What lines of the data below include the word "physical"? Report them by copying each.

Data items
╔══

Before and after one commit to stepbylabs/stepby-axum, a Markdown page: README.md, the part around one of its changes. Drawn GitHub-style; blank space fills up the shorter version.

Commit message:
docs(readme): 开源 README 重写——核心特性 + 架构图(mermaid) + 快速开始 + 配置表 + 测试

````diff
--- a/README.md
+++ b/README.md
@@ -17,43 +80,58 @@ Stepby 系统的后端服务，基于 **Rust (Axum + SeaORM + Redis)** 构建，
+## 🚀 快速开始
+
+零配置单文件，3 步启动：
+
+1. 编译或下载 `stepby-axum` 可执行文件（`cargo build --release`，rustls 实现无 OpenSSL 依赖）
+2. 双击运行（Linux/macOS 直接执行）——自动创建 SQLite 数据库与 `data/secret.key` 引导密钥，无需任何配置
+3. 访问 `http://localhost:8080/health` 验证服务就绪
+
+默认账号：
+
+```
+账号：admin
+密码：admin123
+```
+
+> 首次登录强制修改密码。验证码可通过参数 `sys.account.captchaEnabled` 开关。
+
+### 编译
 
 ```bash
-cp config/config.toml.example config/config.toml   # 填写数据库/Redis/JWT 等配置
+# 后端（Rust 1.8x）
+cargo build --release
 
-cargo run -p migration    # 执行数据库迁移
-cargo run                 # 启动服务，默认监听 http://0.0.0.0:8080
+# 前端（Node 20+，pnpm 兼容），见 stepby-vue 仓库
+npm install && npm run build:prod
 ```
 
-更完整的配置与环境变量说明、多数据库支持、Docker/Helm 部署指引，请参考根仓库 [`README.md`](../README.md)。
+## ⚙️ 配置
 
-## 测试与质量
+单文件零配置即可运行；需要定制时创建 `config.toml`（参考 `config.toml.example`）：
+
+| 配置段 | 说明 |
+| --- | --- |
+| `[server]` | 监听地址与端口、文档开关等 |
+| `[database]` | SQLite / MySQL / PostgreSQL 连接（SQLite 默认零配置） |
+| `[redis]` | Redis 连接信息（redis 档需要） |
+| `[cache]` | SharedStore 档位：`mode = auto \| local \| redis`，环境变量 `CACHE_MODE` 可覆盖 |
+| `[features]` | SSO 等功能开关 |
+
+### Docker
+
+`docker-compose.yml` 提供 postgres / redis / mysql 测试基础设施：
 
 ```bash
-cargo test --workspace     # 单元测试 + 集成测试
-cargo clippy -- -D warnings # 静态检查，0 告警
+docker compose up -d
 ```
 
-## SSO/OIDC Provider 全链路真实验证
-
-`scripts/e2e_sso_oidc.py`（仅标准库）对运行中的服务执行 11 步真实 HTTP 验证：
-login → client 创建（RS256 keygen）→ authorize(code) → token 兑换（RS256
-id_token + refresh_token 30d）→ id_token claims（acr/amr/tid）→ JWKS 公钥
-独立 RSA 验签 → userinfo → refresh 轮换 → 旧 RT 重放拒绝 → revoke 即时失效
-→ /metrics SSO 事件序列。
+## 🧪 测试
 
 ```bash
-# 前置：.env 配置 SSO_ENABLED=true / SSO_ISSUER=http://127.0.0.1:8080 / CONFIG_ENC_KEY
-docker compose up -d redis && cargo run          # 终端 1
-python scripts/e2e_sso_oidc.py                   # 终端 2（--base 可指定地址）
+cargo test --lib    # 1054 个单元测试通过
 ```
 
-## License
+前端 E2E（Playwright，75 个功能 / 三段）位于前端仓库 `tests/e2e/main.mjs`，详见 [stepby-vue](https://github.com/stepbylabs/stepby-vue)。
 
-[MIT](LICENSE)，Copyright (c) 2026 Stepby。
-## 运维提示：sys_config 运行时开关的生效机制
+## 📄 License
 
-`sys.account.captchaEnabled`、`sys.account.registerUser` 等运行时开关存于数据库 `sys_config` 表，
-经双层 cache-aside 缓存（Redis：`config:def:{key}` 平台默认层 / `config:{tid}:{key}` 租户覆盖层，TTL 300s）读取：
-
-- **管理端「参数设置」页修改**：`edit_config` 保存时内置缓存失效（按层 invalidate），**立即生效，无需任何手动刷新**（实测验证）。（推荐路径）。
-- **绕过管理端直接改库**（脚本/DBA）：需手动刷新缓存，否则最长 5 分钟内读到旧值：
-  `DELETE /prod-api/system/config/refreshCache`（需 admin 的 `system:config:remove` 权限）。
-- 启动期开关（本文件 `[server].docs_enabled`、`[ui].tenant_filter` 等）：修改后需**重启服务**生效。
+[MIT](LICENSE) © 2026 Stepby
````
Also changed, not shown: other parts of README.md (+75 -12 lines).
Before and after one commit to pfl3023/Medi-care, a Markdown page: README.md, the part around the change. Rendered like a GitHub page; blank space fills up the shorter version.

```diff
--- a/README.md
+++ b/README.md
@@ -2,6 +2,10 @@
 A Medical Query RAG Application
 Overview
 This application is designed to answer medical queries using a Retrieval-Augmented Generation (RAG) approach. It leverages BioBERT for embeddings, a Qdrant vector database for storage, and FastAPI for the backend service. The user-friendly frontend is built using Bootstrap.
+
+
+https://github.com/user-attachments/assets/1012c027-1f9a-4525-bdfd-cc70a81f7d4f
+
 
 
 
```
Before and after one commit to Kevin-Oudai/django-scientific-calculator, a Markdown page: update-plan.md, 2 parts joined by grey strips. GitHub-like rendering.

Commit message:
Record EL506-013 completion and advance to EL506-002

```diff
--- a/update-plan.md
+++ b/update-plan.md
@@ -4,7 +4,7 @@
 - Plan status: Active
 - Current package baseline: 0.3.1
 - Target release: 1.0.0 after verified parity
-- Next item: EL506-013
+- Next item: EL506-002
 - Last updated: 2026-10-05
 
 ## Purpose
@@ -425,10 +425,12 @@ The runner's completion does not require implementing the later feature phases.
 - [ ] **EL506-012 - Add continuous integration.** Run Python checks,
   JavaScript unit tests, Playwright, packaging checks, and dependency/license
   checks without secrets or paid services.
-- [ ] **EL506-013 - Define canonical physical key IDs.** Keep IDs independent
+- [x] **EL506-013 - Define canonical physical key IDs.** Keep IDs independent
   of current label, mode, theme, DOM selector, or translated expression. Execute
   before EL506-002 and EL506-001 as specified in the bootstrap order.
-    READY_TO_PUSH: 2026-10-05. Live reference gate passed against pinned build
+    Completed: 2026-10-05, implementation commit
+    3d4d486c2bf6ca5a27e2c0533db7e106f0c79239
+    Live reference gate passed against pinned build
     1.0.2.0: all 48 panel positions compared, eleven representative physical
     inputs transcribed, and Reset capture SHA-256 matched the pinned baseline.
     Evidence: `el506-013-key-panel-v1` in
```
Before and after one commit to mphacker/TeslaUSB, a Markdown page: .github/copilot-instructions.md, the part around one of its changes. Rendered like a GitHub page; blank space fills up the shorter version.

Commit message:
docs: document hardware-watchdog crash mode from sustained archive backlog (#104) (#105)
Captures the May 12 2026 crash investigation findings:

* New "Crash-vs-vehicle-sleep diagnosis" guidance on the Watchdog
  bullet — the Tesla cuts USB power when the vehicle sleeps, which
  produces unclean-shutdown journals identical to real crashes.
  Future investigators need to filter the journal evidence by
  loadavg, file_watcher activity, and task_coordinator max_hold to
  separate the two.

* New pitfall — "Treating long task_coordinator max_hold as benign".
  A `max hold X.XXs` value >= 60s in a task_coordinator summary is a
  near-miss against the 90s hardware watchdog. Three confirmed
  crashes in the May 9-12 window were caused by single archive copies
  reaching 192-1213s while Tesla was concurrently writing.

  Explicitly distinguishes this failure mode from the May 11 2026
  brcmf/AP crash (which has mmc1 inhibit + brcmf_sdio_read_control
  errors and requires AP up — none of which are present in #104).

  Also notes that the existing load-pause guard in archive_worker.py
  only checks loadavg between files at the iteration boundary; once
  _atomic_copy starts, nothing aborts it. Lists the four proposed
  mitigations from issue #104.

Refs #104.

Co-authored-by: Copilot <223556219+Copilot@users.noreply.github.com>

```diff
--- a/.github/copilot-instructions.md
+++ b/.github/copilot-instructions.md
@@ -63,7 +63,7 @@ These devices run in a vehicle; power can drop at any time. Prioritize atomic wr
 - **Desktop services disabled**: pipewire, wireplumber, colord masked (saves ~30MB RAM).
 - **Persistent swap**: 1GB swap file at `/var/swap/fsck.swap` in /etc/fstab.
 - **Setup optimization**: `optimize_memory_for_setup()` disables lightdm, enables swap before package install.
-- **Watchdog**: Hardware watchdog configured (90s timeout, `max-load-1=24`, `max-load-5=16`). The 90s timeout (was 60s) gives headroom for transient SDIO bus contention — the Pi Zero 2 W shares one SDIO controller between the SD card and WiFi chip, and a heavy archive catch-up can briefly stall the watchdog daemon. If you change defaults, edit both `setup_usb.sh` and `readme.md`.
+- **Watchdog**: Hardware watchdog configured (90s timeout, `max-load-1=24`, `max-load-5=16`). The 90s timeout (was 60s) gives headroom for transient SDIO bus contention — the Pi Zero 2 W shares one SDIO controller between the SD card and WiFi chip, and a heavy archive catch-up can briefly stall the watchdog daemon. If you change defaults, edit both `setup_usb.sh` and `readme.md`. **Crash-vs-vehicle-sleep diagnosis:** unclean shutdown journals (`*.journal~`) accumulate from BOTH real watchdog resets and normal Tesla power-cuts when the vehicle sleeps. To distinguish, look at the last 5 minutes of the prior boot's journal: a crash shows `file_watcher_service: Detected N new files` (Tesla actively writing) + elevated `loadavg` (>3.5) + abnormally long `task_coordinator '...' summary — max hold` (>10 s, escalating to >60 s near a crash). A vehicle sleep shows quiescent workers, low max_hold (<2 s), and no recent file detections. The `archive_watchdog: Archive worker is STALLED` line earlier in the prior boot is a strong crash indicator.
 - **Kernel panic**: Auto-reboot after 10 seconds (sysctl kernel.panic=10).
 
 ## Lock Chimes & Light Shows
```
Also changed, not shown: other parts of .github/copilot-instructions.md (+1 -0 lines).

╚══

● Solution below
-- [ ] **EL506-013 - Define canonical physical key IDs.** Keep IDs independent
+- [x] **EL506-013 - Define canonical physical key IDs.** Keep IDs independent
     1.0.2.0: all 48 panel positions compared, eleven representative physical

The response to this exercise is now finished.